Understanding banking terms and how loans work? 

When you apply for a loan, many financial terminologies can sound confusing. Here are some important bank loan terms to know. 

Principal/Loan amount – the amount you borrow  

Interest – what you pay the bank to borrow money and it is based on the agreed interest rate 

Interest rate – the annual percentage rate (APR) that the bank charges for the loan 

Loan period/Tenure – the number of months/years for you to pay back the loan 

Repayment schedule –  

Instalment – the monthly amount that you need to repay to the bank  

Effective interest rate (EIR) – the total loan cost percentage 

Fees – other costs of taking out a loan, such as origination fees, late fees, insufficient funds fees and more 

How does loan repayment work? 

When you borrow money from the bank, you need to repay the amount you borrowed, and the interest charged for the loan.
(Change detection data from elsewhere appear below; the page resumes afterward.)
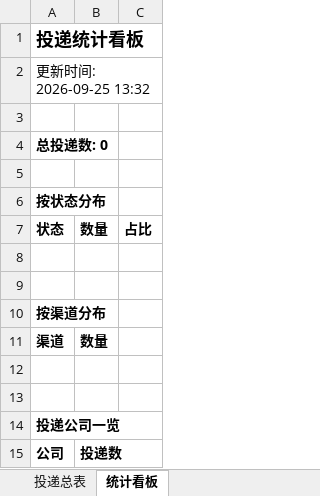
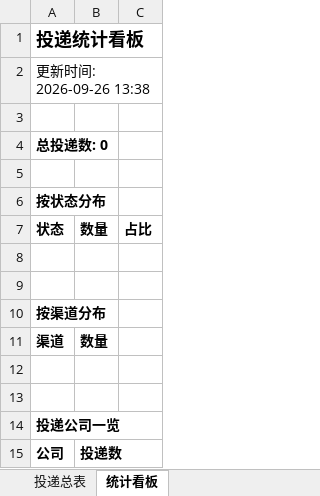
Before and after one commit to Tjfancy/campus-radar, an Excel workbook: reports/投递追踪表.xlsx, sheet 统计看板, drawn as a sheet; values as stored, in another font and other column widths than the file's, no borders; the diff names each change by its address in the sheet, - before the commit and + after, or states it on an @@ line.

```diff
--- a/reports/投递追踪表.xlsx (sheet 统计看板)
+++ b/reports/投递追踪表.xlsx (sheet 统计看板)
-A2: 更新时间: 2026-09-25 13:32
+A2: 更新时间: 2026-09-26 13:38
```
Also changed, not shown: 2 other files.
Every month you repay the bank the agreed amount based on the repayment schedule calculated by the bank.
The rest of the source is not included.